/---

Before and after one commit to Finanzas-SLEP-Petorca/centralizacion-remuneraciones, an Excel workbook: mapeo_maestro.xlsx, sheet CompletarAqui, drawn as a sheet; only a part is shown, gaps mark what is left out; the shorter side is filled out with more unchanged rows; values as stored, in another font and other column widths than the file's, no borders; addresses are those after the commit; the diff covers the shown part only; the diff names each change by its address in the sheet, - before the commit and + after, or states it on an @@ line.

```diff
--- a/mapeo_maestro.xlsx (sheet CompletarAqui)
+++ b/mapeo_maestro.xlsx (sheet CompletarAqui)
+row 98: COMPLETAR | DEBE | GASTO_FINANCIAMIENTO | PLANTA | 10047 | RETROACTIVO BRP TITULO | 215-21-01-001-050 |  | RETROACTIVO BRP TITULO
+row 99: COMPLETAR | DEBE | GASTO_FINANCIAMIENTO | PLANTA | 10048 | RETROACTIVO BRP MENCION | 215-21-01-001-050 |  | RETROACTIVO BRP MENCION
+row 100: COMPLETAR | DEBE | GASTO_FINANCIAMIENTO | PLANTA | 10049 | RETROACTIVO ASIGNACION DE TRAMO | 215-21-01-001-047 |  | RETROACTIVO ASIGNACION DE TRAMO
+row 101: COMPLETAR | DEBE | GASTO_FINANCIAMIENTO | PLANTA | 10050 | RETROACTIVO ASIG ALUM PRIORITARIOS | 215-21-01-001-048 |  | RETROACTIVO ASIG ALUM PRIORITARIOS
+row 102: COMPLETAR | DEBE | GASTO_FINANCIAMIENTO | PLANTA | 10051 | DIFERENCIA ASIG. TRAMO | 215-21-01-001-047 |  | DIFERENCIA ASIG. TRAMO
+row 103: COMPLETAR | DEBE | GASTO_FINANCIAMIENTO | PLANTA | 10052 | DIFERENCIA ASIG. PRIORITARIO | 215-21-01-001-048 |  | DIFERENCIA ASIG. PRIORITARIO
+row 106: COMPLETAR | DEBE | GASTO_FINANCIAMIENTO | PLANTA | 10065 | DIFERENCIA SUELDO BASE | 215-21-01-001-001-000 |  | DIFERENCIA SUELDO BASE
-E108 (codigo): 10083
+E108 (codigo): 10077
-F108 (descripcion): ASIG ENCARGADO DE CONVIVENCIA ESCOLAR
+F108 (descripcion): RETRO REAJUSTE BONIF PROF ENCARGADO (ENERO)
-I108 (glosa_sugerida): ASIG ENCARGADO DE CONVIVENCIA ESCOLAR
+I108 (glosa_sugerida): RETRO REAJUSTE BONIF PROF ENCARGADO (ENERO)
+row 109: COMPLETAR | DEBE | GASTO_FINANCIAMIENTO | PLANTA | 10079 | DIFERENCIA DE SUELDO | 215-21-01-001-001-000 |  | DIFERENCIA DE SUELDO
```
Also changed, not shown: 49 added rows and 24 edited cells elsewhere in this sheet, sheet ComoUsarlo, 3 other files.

\---

### DIRECTIONS FOR THIS TASK
Set down the listing above in full, please, exactly as it appears.

### YOUR SOLUTION
Before and after one commit to Finanzas-SLEP-Petorca/centralizacion-remuneraciones, an Excel workbook: mapeo_maestro.xlsx, sheet CompletarAqui, drawn as a sheet; only a part is shown, gaps mark what is left out; the shorter side is filled out with more unchanged rows; values as stored, in another font and other column widths than the file's, no borders; addresses are those after the commit; the diff covers the shown part only; the diff names each change by its address in the sheet, - before the commit and + after, or states it on an @@ line.

```diff
--- a/mapeo_maestro.xlsx (sheet CompletarAqui)
+++ b/mapeo_maestro.xlsx (sheet CompletarAqui)
+row 98: COMPLETAR | DEBE | GASTO_FINANCIAMIENTO | PLANTA | 10047 | RETROACTIVO BRP TITULO | 215-21-01-001-050 |  | RETROACTIVO BRP TITULO
+row 99: COMPLETAR | DEBE | GASTO_FINANCIAMIENTO | PLANTA | 10048 | RETROACTIVO BRP MENCION | 215-21-01-001-050 |  | RETROACTIVO BRP MENCION
+row 100: COMPLETAR | DEBE | GASTO_FINANCIAMIENTO | PLANTA | 10049 | RETROACTIVO ASIGNACION DE TRAMO | 215-21-01-001-047 |  | RETROACTIVO ASIGNACION DE TRAMO
+row 101: COMPLETAR | DEBE | GASTO_FINANCIAMIENTO | PLANTA | 10050 | RETROACTIVO ASIG ALUM PRIORITARIOS | 215-21-01-001-048 |  | RETROACTIVO ASIG ALUM PRIORITARIOS
+row 102: COMPLETAR | DEBE | GASTO_FINANCIAMIENTO | PLANTA | 10051 | DIFERENCIA ASIG. TRAMO | 215-21-01-001-047 |  | DIFERENCIA ASIG. TRAMO
+row 103: COMPLETAR | DEBE | GASTO_FINANCIAMIENTO | PLANTA | 10052 | DIFERENCIA ASIG. PRIORITARIO | 215-21-01-001-048 |  | DIFERENCIA ASIG. PRIORITARIO
+row 106: COMPLETAR | DEBE | GASTO_FINANCIAMIENTO | PLANTA | 10065 | DIFERENCIA SUELDO BASE | 215-21-01-001-001-000 |  | DIFERENCIA SUELDO BASE
-E108 (codigo): 10083
+E108 (codigo): 10077
-F108 (descripcion): ASIG ENCARGADO DE CONVIVENCIA ESCOLAR
+F108 (descripcion): RETRO REAJUSTE BONIF PROF ENCARGADO (ENERO)
-I108 (glosa_sugerida): ASIG ENCARGADO DE CONVIVENCIA ESCOLAR
+I108 (glosa_sugerida): RETRO REAJUSTE BONIF PROF ENCARGADO (ENERO)
+row 109: COMPLETAR | DEBE | GASTO_FINANCIAMIENTO | PLANTA | 10079 | DIFERENCIA DE SUELDO | 215-21-01-001-001-000 |  | DIFERENCIA DE SUELDO
```
Also changed, not shown: 49 added rows and 24 edited cells elsewhere in this sheet, sheet ComoUsarlo, 3 other files.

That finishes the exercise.